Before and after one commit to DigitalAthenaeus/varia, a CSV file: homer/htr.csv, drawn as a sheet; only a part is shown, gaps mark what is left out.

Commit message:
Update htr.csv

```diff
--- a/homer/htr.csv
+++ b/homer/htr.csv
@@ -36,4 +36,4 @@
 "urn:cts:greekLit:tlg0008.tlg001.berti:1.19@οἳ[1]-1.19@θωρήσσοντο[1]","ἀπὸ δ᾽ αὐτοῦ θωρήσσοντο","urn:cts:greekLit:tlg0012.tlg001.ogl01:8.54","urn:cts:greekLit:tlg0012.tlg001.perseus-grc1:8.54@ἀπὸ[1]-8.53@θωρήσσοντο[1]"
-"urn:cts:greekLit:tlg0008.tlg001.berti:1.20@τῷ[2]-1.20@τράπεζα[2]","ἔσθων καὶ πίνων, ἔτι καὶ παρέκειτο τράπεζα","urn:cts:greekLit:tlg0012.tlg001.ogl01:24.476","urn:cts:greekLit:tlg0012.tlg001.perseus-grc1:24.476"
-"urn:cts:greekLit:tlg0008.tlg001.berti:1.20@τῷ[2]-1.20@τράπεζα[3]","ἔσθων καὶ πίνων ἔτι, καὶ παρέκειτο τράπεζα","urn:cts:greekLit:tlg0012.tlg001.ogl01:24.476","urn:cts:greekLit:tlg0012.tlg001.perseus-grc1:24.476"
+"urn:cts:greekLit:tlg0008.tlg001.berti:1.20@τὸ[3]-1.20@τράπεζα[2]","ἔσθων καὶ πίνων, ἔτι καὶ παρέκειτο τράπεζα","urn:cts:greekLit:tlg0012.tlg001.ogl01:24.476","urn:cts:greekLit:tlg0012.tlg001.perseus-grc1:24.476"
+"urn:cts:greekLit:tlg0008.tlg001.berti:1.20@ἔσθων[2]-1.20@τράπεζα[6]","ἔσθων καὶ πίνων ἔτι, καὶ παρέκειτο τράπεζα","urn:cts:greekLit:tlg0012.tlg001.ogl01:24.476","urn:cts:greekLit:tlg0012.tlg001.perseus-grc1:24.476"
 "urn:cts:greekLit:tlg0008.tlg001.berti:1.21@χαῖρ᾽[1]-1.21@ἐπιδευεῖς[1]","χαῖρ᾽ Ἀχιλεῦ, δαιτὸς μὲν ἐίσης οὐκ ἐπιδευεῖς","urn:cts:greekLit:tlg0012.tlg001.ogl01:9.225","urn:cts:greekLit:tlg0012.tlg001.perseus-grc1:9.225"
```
---+---
WORK REQUEST: Retype every line of the material exactly.

RESPONSE TO THE EXERCISE:
Before and after one commit to DigitalAthenaeus/varia, a CSV file: homer/htr.csv, drawn as a sheet; only a part is shown, gaps mark what is left out.

Commit message:
Update htr.csv

```diff
--- a/homer/htr.csv
+++ b/homer/htr.csv
@@ -36,4 +36,4 @@
 "urn:cts:greekLit:tlg0008.tlg001.berti:1.19@οἳ[1]-1.19@θωρήσσοντο[1]","ἀπὸ δ᾽ αὐτοῦ θωρήσσοντο","urn:cts:greekLit:tlg0012.tlg001.ogl01:8.54","urn:cts:greekLit:tlg0012.tlg001.perseus-grc1:8.54@ἀπὸ[1]-8.53@θωρήσσοντο[1]"
-"urn:cts:greekLit:tlg0008.tlg001.berti:1.20@τῷ[2]-1.20@τράπεζα[2]","ἔσθων καὶ πίνων, ἔτι καὶ παρέκειτο τράπεζα","urn:cts:greekLit:tlg0012.tlg001.ogl01:24.476","urn:cts:greekLit:tlg0012.tlg001.perseus-grc1:24.476"
-"urn:cts:greekLit:tlg0008.tlg001.berti:1.20@τῷ[2]-1.20@τράπεζα[3]","ἔσθων καὶ πίνων ἔτι, καὶ παρέκειτο τράπεζα","urn:cts:greekLit:tlg0012.tlg001.ogl01:24.476","urn:cts:greekLit:tlg0012.tlg001.perseus-grc1:24.476"
+"urn:cts:greekLit:tlg0008.tlg001.berti:1.20@τὸ[3]-1.20@τράπεζα[2]","ἔσθων καὶ πίνων, ἔτι καὶ παρέκειτο τράπεζα","urn:cts:greekLit:tlg0012.tlg001.ogl01:24.476","urn:cts:greekLit:tlg0012.tlg001.perseus-grc1:24.476"
+"urn:cts:greekLit:tlg0008.tlg001.berti:1.20@ἔσθων[2]-1.20@τράπεζα[6]","ἔσθων καὶ πίνων ἔτι, καὶ παρέκειτο τράπεζα","urn:cts:greekLit:tlg0012.tlg001.ogl01:24.476","urn:cts:greekLit:tlg0012.tlg001.perseus-grc1:24.476"
 "urn:cts:greekLit:tlg0008.tlg001.berti:1.21@χαῖρ᾽[1]-1.21@ἐπιδευεῖς[1]","χαῖρ᾽ Ἀχιλεῦ, δαιτὸς μὲν ἐίσης οὐκ ἐπιδευεῖς","urn:cts:greekLit:tlg0012.tlg001.ogl01:9.225","urn:cts:greekLit:tlg0012.tlg001.perseus-grc1:9.225"
```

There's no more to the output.